Kids spend around six hours of their day at school. Some even come home with homework and spend more time learning. That is all good and kids should be encouraged to learn as much as possible, especially as their brains are like sponges. However, you don’t want to overload them and want them to play and have fun when at home. But why does playing and having fun mean that they can’t still be learning at the same time. We love educational toys and games in our house, especially ones everyone can join in with and where the kids can learn something new without knowing it.
At the moment, the biggest educational toy seems to be coding toys and I must admit we do have some.

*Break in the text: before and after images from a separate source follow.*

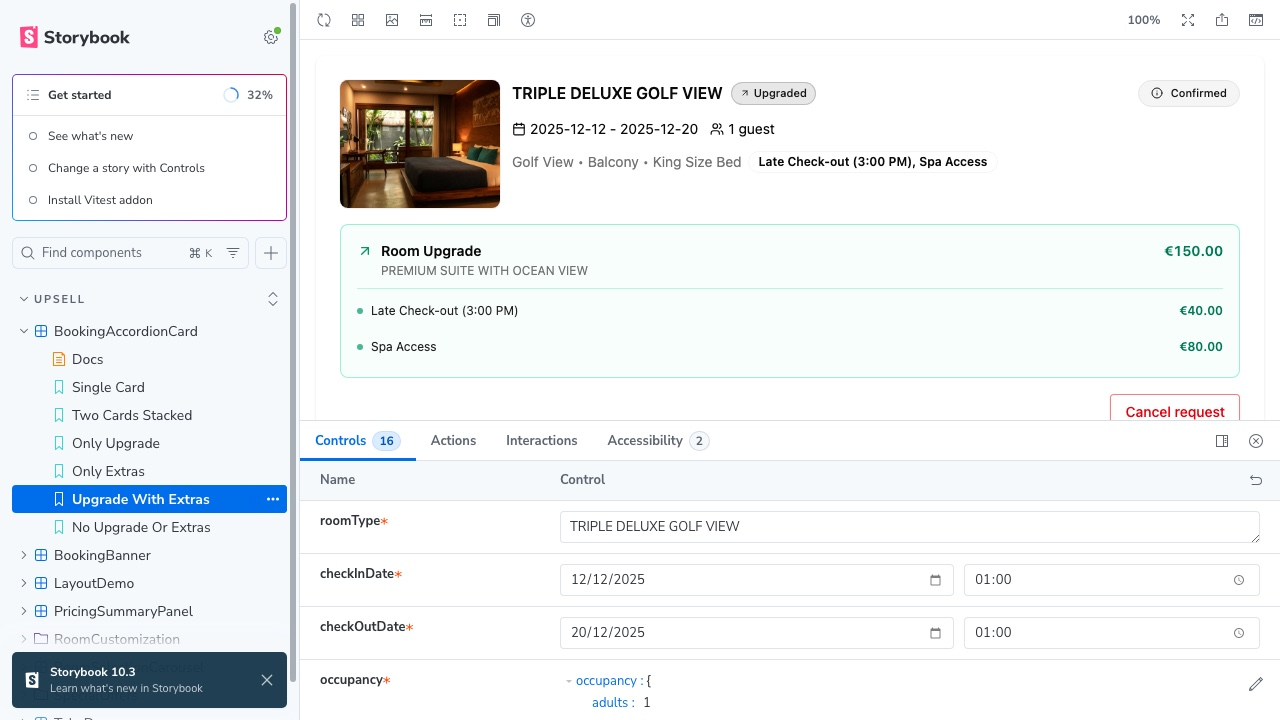
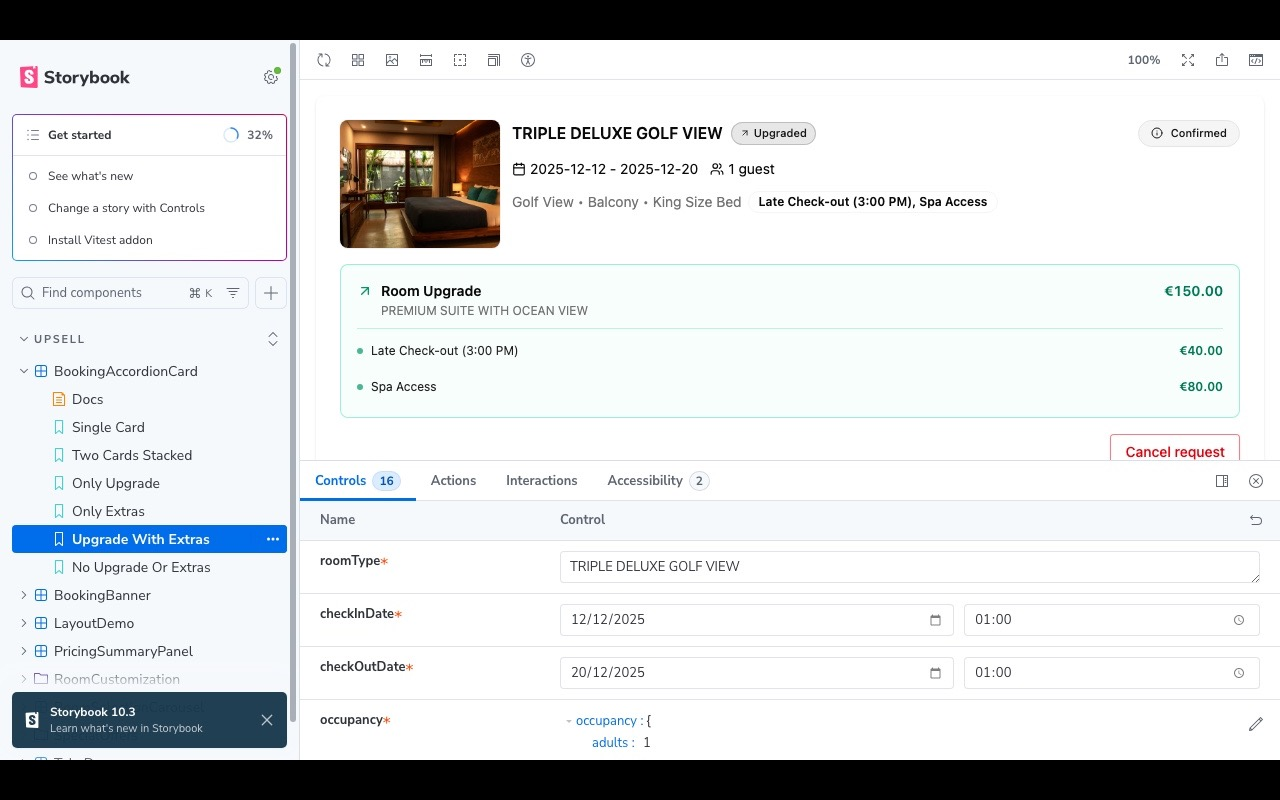
perf: web vitals audit + image optimization + render-blocking fix
Performance audit (Lighthouse 13.1, mobile):
- Home: 95 → 97 (LCP 2.6s → 2.3s, TBT 0ms → 30ms, CLS 0)
- Case Study: 96

Changes:
- Convert all project images to WebP with responsive srcset (320w/640w/1280w)
- Fix topproperties.jpg: was 3.6MB PNG mislabeled as JPEG → 232KB JPEG + 100KB WebP
- Crop all images to 16:10 (1280×800) for consistent thumbnails
- Total image payload: ~4.5MB → ~270KB (94% reduction)
- Remove Google Fonts link tags from index.html (fonts already self-hosted via @fontsource)
- Pause cursor rAF loop when tab is hidden (visibilitychange)
- Add picture/source elements with WebP fallback for CaseStudyListItem + CaseStudy hero

diff --git a/src/components/case-study/CaseStudyListItem.vue b/src/components/case-study/CaseStudyListItem.vue
@@ -63,14 +63,21 @@
         class="overflow-hidden rounded-[1.5rem] border border-cobalt-500/15 bg-cobalt-500/[0.04] md:self-start"
         :class="reverse ? 'md:order-2' : 'md:order-3'"
       >
-        <img
-          :src="image"
-          :alt="`${title} preview`"
-          loading="lazy"
-          width="640"
-          height="440"
-          class="aspect-[16/10] h-auto max-h-[18rem] w-full object-cover object-top transition-transform duration-500 group-hover:scale-[1.04] md:max-h-[16rem]"
-        />
+        <picture>
+          <source
+            type="image/webp"
+            :srcset="`${webpBase}-320.webp 320w, ${webpBase}-640.webp 640w, ${webpBase}.webp 1280w`"
+            sizes="(max-width: 640px) 320px, (max-width: 1024px) 640px, 1280px"
+          />
+          <img
+            :src="image"
+            :alt="`${title} preview`"
+            loading="lazy"
+            width="640"
+            height="400"
+            class="aspect-[16/10] h-auto max-h-[18rem] w-full object-cover object-top transition-transform duration-500 group-hover:scale-[1.04] md:max-h-[16rem]"
+          />
+        </picture>
       </div>
     </router-link>
   </article>
@@ -100,4 +107,10 @@ const props = withDefaults(
 );
 
 const formattedNumber = computed(() => props.number.toString().padStart(2, "0"));
+
+const webpBase = computed(() => {
+  // e.g. "/project-images/topproperties" → strip extension from image path
+  if (!props.image) return "";
+  return props.image.replace(/\.[^.]+$/, "");
+});
 </script>

diff --git a/src/pages/CaseStudy.vue b/src/pages/CaseStudy.vue
@@ -142,13 +142,18 @@
           <div
             class="overflow-hidden border border-cobalt-500/15 bg-white dark:border-cobalt-300/15 dark:bg-charcoal-50"
           >
-            <img
-              :src="caseStudy.image || `/project-images/${caseStudy.slug}.jpg`"
-              :alt="`${project.title} screenshot`"
-              class="h-auto max-h-[70vh] w-full object-cover object-top"
-              loading="eager"
-              @error="handleImageError"
-            />
+            <picture>
+              <source type="image/webp" :srcset="heroWebpSrc" />
+              <img
+                :src="heroImgSrc"
+                :alt="`${project.title} screenshot`"
+                class="h-auto max-h-[70vh] w-full object-cover object-top"
+                loading="eager"
+                width="1280"
+                height="800"
+                @error="handleImageError"
+              />
+            </picture>
           </div>
         </div>
       </section>
@@ -312,6 +317,9 @@ const formattedNumber = computed(() => {
   const index = getProjectIndex(props.slug);
   return (index + 1).toString().padStart(2, "0");
 });
+
+const heroImgSrc = computed(() => caseStudy.value?.image || `/project-images/${props.slug}.jpg`);
+const heroWebpSrc = computed(() => heroImgSrc.value.replace(/\.[^.]+$/, ".webp"));
 
 const heroOutcomes = computed(() => caseStudy.value?.outcomes.slice(0, 3) ?? []);
 const projectHighlights = computed(() => project.value?.highlights.slice(0, 4) ?? []);

diff --git a/src/composables/useMousePosition.ts b/src/composables/useMousePosition.ts
@@ -9,6 +9,7 @@ const smoothY = ref(0);
 let refCount = 0;
 let rafId: number | null = null;
 const LERP = 0.15;
+let isVisible = true;
 
 function onMouseMove(e: MouseEvent) {
   x.value = e.clientX;
@@ -16,6 +17,7 @@ function onMouseMove(e: MouseEvent) {
 }
 
 function tick() {
+  if (!isVisible) return;
   smoothX.value += (x.value - smoothX.value) * LERP;
   smoothY.value += (y.value - smoothY.value) * LERP;
   rafId = requestAnimationFrame(tick);
@@ -23,14 +25,24 @@ function tick() {
 
 function start() {
   document.addEventListener("mousemove", onMouseMove, { passive: true });
+  document.addEventListener("visibilitychange", onVisibilityChange);
   rafId = requestAnimationFrame(tick);
 }
 
 function stop() {
   document.removeEventListener("mousemove", onMouseMove);
+  document.removeEventListener("visibilitychange", onVisibilityChange);
   if (rafId !== null) {
     cancelAnimationFrame(rafId);
     rafId = null;
+  }
+}
+
+function onVisibilityChange() {
+  isVisible = !document.hidden;
+  if (isVisible && refCount > 0) {
+    // Restart the rAF loop
+    if (rafId === null) rafId = requestAnimationFrame(tick);
   }
 }
 

diff --git a/index.html b/index.html
@@ -8,12 +8,6 @@
       name="description"
       content="Vlad Caraseli is a frontend engineer building polished product interfaces, design systems, and high-trust web experiences with Vue, React, TypeScript, and Nuxt."
     />
-    <link rel="preconnect" href="https://fonts.googleapis.com" />
-    <link rel="preconnect" href="https://fonts.gstatic.com" crossorigin />
-    <link
-      href="https://fonts.googleapis.com/css2?family=Figtree:wght@400;500;600;700;800&family=Young+Serif&display=swap"
-      rel="stylesheet"
-    />
     <title>Vlad Caraseli | Frontend Engineer for Product Teams</title>
   </head>
   <body>

diff --git a/PERFORMANCE_AUDIT.md b/PERFORMANCE_AUDIT.md
@@ -1,0 +1,132 @@
+# Web Vitals & Performance Audit
+
+**Branch:** `feat/web-vitals-audit`
+**Date:** 2026-04-22
+**Tool:** Lighthouse 13.1 (mobile simulation)
+
+---
+
+## Lighthouse Scores
+
+| Page                                   | Score  | LCP  | FCP  | CLS | TBT  | SI   |
+| -------------------------------------- | ------ | ---- | ---- | --- | ---- | ---- |
+| `/` (Home)                             | **95** | 2.6s | 2.0s | 0   | 0ms  | 2.0s |
+| `/projects/topproperties` (Case Study) | **96** | 2.4s | 1.9s | 0   | 60ms | 1.9s |
+
+Both pages score green across all Core Web Vitals. CLS is perfect (0).
+
+---
+
+## Issues Found (Prioritized)
+
+### P0 — Images (biggest win: ~3.5 MB savings)
+
+**`topproperties.jpg` is 3.6 MB PNG-in-JPEG clothing (1280×4107!)**
+
+- `public/project-images/topproperties.jpg` → actual PNG data at 1280×4107px
+- Served for a 320×200 display → **95% wasted bytes**
+- `ecas.jpg` (620 KB, 1280×2525) → also massively oversized for thumbnails
+- `abs-storybook.jpg` (170 KB, 1280×720) → mild oversize
+- None are WebP/AVIF
+- Lighthouse est. savings: **4.1 MB** on home page alone
+
+**Fix:**
+
+1. Re-export all project images as proper JPEG/WebP at actual display sizes
+2. For topproperties: the image is 4107px tall but displayed at ~200px — needs a proper crop
+3. Generate responsive `srcset` with 320w, 640w, 1280w variants
+4. Case study hero can keep 1280px wide, but should be WebP
+
+### P1 — Render-Blocking Resources (~900ms wasted)
+
+**Font CSS from Google Fonts blocks render for ~864ms**
+
+The app imports fonts via `@fontsource` npm packages (good!), but Lighthouse detected a Google Fonts CSS call. This might be from a browser extension or stale reference — needs verification. The main CSS bundle (15 KB) blocks for ~454ms.
+
+**Fix:**
+
+1. Verify no Google Fonts `<link>` tags exist (check `index.html`)
+2. Font files are self-hosted via `@fontsource` ✓ — just need to confirm no external calls leak
+3. Consider `font-display: swap` (already likely set by `@fontsource`)
+
+### P2 — Font Bundle Size (68 KB fonts)
+
+| Font                         | Size (woff2)                |
+| ---------------------------- | --------------------------- |
+| JetBrains Mono Variable      | 40.4 KB                     |
+| Young Serif                  | 27.0 KB                     |
+| Figtree (5 weights + italic) | ~55 KB total (woff + woff2) |
+
+JetBrains Mono is the heaviest. Consider:
+
+- Subsetting to only Latin characters
+- Using `unicode-range` to lazy-load
+- The variable font is efficient, but 40 KB for a mono font used for small labels is heavy
+
+### P3 — JS Bundle
+
+| Chunk                     | Size (gzip) |
+| ------------------------- | ----------- |
+| `index.js` (Vue + router) | 26.8 KB     |
+| `runtime-core`            | 24.3 KB     |
+| `CaseStudy.js`            | 6.2 KB      |
+| `Home.js`                 | 3.3 KB      |
+
+**Total JS: ~68 KB gzipped** — this is excellent. Routes are lazy-loaded ✓.
+
+### P4 — Runtime Performance Notes
+
+**CustomCursor runs a continuous `requestAnimationFrame` loop**
+
+- `useMousePosition` starts a rAF tick loop that never stops (even when cursor is disabled)
+- The rAF runs 60fps even on pages where no cursor element exists
+- With ref-counting, it only stops when all consumers unmount
+- **Fix:** Pause rAF when tab is hidden (`visibilitychange`), and consider only running when cursor is actually enabled
+
+**Marquee uses CSS animation** ✓ — no JS overhead, good
+
+**Scroll listeners use rAF throttling** ✓ — `useScrollProgress` and `useScrollReveal` both use `requestAnimationFrame` for throttling
+
+**IntersectionObserver cleanup** ✓ — `useScrollReveal` disconnects on unmount
+
+**Media query listeners** — `useDeviceDetection` has proper cleanup ✓ (TODO 003 resolved)
+
+**Scroll listener** — `useScrollProgress` cleans up ✓
+
+### P5 — bfcache Failure
+
+Lighthouse reports bfcache restoration fails ("Internal error — IgnoreEventAndEvict"). This is common with:
+
+- `mousemove`/`mouseover` global listeners (from custom cursor)
+- `beforeunload` or similar handlers
+
+The custom cursor registers `document.addEventListener("mousemove")` and `document.addEventListener("mouseover")` — these may interfere with bfcache.
+
+**Fix:** Consider removing listeners on `visibilitychange` and re-adding on focus.
+
+---
+
+## What's Already Good ✓
+
+- **Lazy-loaded routes** — all pages use `() => import()`
+- **Code splitting** — Vite splits per-route automatically
+- **`loading="lazy"`** on list images
+- **Passive scroll listeners** — `{ passive: true }` everywhere
+- **`will-change: transform`** on cursor elements (GPU composited)
+- **No CLS** — images have explicit dimensions and `aspect-ratio`
+- **IntersectionObserver with `once`** — unobserves after reveal
+- **Module-level refs** — shared composables use singleton refs (no duplication)
+- **Build time** — 416ms, excellent
+
+---
+
+## Action Plan
+
+| #   | Priority | Task                                                   | Impact              |
+| --- | -------- | ------------------------------------------------------ | ------------------- |
+| 1   | P0       | Convert project images to WebP at proper sizes         | -3.5 MB payload     |
+| 2   | P0       | Fix topproperties.jpg (not actually JPEG, 4107px tall) | Critical            |
+| 3   | P1       | Verify no Google Fonts leak                            | -864ms render block |
+| 4   | P2       | Subset JetBrains Mono or defer                         | -30 KB              |
+| 5   | P3       | Pause cursor rAF when tab hidden                       | Battery/CPU         |
+| 6   | P4       | Improve bfcache support                                | Faster back-nav     |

But whilst coding is important for kids to learn, and it will just get bigger and bigger, we can’t all be coders and kids need to learn other things. When I was growing up electronics kits were the all rage but could be quite tricky with stripping wires and soldering to circuit boards. So when we were asked to try out the Hot Wires Electronics Set from John Adams we were delighted to give it a go.
The Hot Wires set is vastly different from the electronics sets that I remember. Hot Wires is all plug and play, no wires to strip or solder, just snap the components together to build your circuit. The snap together components make is so much easier for little hands to build fully working circuits independently. The Hot Wires set allows you to create circuits such as a lie detector, burglar alarm, spinning disk and plenty more.

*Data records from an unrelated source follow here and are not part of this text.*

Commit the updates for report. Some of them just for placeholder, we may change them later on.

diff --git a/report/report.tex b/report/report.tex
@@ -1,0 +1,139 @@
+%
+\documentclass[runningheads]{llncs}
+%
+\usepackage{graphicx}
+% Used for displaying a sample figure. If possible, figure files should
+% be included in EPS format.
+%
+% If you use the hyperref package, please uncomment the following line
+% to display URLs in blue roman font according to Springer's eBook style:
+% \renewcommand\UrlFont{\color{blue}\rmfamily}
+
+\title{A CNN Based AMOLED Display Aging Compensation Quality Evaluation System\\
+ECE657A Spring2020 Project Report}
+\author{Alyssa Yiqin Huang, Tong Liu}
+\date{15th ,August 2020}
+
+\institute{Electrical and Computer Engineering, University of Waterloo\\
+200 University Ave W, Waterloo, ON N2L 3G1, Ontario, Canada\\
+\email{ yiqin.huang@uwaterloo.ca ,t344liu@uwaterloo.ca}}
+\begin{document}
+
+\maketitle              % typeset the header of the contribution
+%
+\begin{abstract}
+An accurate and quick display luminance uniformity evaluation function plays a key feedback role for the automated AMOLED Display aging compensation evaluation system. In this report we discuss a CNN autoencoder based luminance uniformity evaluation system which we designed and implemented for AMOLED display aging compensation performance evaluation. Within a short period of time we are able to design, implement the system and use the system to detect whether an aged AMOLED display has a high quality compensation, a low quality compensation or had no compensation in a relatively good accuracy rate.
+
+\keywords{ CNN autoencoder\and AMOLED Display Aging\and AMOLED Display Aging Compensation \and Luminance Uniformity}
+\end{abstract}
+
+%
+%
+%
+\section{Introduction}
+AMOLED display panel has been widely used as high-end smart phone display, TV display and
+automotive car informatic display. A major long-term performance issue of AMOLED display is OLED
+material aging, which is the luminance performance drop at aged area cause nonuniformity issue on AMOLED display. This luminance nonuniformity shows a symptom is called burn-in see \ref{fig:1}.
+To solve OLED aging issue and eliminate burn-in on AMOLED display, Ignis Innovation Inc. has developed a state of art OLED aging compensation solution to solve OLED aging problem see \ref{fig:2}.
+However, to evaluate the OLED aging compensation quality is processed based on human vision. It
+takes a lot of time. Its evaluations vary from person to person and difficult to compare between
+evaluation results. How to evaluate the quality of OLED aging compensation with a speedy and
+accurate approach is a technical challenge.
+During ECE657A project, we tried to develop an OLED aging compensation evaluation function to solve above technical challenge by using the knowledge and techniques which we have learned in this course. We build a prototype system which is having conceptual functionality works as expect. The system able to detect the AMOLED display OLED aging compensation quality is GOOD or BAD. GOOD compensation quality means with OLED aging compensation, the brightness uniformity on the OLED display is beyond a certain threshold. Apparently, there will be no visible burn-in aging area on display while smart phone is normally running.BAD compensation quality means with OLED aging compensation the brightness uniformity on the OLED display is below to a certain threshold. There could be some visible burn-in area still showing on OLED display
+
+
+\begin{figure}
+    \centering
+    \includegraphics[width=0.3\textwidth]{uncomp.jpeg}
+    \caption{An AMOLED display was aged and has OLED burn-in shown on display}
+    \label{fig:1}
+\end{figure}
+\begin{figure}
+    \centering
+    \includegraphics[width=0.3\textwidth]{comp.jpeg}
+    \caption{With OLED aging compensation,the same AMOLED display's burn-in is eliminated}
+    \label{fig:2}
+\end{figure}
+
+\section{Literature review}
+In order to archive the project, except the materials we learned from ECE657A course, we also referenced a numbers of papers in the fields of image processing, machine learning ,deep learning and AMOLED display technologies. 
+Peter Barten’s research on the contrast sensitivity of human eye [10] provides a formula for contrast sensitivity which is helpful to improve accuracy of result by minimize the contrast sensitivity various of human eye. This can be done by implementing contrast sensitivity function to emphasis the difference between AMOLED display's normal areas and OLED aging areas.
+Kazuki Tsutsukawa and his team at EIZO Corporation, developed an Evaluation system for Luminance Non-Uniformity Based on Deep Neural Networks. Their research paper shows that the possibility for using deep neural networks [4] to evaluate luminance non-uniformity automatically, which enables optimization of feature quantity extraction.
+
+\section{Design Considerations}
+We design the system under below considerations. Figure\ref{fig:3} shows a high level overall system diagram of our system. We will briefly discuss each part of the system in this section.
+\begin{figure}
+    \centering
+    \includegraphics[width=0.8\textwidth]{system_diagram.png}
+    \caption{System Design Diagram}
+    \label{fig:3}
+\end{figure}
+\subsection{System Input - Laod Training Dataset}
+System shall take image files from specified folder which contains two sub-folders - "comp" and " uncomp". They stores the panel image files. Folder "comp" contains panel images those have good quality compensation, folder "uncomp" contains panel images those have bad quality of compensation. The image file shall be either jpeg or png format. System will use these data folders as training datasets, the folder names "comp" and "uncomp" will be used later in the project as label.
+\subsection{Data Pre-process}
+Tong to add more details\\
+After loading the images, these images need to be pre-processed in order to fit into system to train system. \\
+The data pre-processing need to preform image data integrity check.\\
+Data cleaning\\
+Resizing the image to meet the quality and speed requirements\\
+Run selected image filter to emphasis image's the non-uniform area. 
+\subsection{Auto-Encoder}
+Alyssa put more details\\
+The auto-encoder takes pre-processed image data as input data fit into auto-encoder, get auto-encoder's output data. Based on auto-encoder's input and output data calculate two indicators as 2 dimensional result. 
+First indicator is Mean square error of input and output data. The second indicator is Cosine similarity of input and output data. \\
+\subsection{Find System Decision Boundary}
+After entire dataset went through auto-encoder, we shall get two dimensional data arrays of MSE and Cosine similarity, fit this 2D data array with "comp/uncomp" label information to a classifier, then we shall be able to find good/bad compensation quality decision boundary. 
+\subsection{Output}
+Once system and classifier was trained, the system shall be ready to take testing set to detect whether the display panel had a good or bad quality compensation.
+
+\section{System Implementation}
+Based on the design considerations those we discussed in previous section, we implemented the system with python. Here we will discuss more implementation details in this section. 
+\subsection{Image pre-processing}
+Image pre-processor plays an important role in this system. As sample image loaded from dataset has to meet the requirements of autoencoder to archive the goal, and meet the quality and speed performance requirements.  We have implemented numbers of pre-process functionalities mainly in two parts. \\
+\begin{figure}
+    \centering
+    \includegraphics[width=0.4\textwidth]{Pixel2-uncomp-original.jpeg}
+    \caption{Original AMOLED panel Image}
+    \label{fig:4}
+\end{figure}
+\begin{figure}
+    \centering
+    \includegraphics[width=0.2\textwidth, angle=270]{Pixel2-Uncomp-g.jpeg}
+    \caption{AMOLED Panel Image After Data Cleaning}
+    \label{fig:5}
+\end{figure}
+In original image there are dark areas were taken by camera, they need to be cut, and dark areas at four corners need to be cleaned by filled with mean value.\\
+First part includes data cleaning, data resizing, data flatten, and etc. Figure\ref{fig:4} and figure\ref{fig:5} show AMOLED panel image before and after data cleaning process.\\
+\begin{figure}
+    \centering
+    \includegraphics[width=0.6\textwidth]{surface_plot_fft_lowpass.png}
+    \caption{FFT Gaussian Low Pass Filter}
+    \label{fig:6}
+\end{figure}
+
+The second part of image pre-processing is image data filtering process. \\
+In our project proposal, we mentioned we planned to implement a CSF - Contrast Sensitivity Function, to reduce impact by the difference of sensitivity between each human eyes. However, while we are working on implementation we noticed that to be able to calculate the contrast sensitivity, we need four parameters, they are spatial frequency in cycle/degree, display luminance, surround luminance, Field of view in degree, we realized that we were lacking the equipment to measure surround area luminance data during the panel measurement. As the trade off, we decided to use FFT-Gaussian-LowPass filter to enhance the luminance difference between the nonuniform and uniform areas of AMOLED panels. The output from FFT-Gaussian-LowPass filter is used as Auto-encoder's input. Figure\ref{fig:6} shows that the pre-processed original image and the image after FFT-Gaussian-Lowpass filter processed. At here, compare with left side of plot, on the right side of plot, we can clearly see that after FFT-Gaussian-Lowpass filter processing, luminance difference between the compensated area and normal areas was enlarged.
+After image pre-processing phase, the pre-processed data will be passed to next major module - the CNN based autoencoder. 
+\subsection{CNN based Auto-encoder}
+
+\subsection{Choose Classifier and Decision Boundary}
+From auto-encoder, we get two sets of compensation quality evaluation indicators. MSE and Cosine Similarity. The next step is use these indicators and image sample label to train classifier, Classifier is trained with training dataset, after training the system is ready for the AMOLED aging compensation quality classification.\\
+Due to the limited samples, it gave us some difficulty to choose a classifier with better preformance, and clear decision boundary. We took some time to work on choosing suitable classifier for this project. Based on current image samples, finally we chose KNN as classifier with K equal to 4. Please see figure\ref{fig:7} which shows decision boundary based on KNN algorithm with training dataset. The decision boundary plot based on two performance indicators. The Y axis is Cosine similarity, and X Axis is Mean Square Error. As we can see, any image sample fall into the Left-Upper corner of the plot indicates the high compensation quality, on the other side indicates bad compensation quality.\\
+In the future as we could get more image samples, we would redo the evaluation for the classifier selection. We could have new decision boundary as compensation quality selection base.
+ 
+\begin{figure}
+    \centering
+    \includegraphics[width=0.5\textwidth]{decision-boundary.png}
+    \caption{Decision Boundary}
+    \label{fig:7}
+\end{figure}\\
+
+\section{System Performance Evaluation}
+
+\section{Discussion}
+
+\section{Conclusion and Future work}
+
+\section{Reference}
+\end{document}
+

The Hot Wires electronics set is a 67-piece set and comes with over 100 experiments and circuits to build involving light, sound and movement, supporting the National Curriculum. It is supplied with a 54-page full colour book of instructions to help build the circuits. Suitable for children ages 8+, it will help supplement what they learn at school.
On opening the box, it was a delight to see that all the pieces where so well laid out. All the components are fitted into their individual slots so that you can see at a glance what pieces you have. It is a comprehensive kit with capacitors, resistors, transistors, diodes, bulbs, LEDs, IC units and more. With the box laid out as it is, you can see that all the components are there so when packing away you can easily make sure that you haven’t left anything out. The book also gives you a full list, with pictures, of each component and how many of each piece. All components are colour coded and numbered so that you can clearly match to the diagrams in the book.
With plenty of experiments in the book, 112 in total, there are plenty to go at. As it was the first foray into electronics for the kids we, of course, started at the beginning (although I did want to make a lie detector or burglar alarm). Four AA batteries, not supplied, are needed to power the circuits so we made sure we had a fresh pack before starting.
The first experiment is Making a Simple Circuit. This is something I do remember from school – using a switch to turn on/off a small light bulb. All the components are ‘snapped’ on to a plastic board (supplied) and then the components snapped onto each other. The kids found this easy to do and followed the simple illustrated picture diagram quite easily. By building a simple circuit and using the information in the book it shows how electricity flows and how opening or closing a circuit will give a result, in this case turning on or off the light.
As we have been working our way through the book, the experiments get slowly more complicated adding in resistors of varying strengths, different types of switches and sensors and even sounds. The favourite experiment the kids have completed so far is experiment 3 where they power a spinning disc causing it to fly up in the air.
As the book continues the experiments become more than simple circuits with the addition of sound IC units for burglar alarms and lie detectors (requires moisture on a sensor) and light sensitive photo resistor. Will this kit you can even create logic circuits, introducing binary and how computers work. I am really impressed with as how you progress through the book the experiments get more challenging, adding in new components and more complicated designs. The sees circuits go from a switch to circuits activated by touch, noise, water and light giving results in sirens, flashing lights, flying discs and even sound effects.
Understanding electronics is a vital part of children’s scientific education but this set teaches more than that. It also helps with problem solving, critical and logic thinking when something doesn’t work as it should – where did we go wrong and what can we do to fix it. It also teaches patience, being meticulous, how to read and follow diagrams and instructions, and having a clear thought process.
Overall, the Hot Wires Electronics Set is an excellent kit. The snap together pieces are the perfect introduction in electronics. It removes the frustration of wire stripping and soldering or twisting bare wires onto boards and components. It will give children the basic tools to understand how circuits and electricity work in simple form, giving them the confidence to move up to using printed circuit boards and the delicate components to build a real circuit board.
The entire set is just quality. The components feel tough and durable, and are not flimsy so will stand up to being snapped together and unsnapped for a long time.
The experiments in the book are really fun and do encourage children to learn in a fun way. With making Morse Code generators, simple radio sets, flashing lamps etc. there is a lot to do and enjoy. I have loved helping the kids with the experiments and, I must admit, to doing a few whilst they haven’t been around (it is quite interesting and you’re never too old to learn).
If you want to help further your children’s education at home then Hot Wires is the perfect set to encourage their scientific learning. Who knows, you may just find that you have a budding electrical engineer in the house.
Definitely worth 5 stars for ease of use, quality, durability, educational and fun value.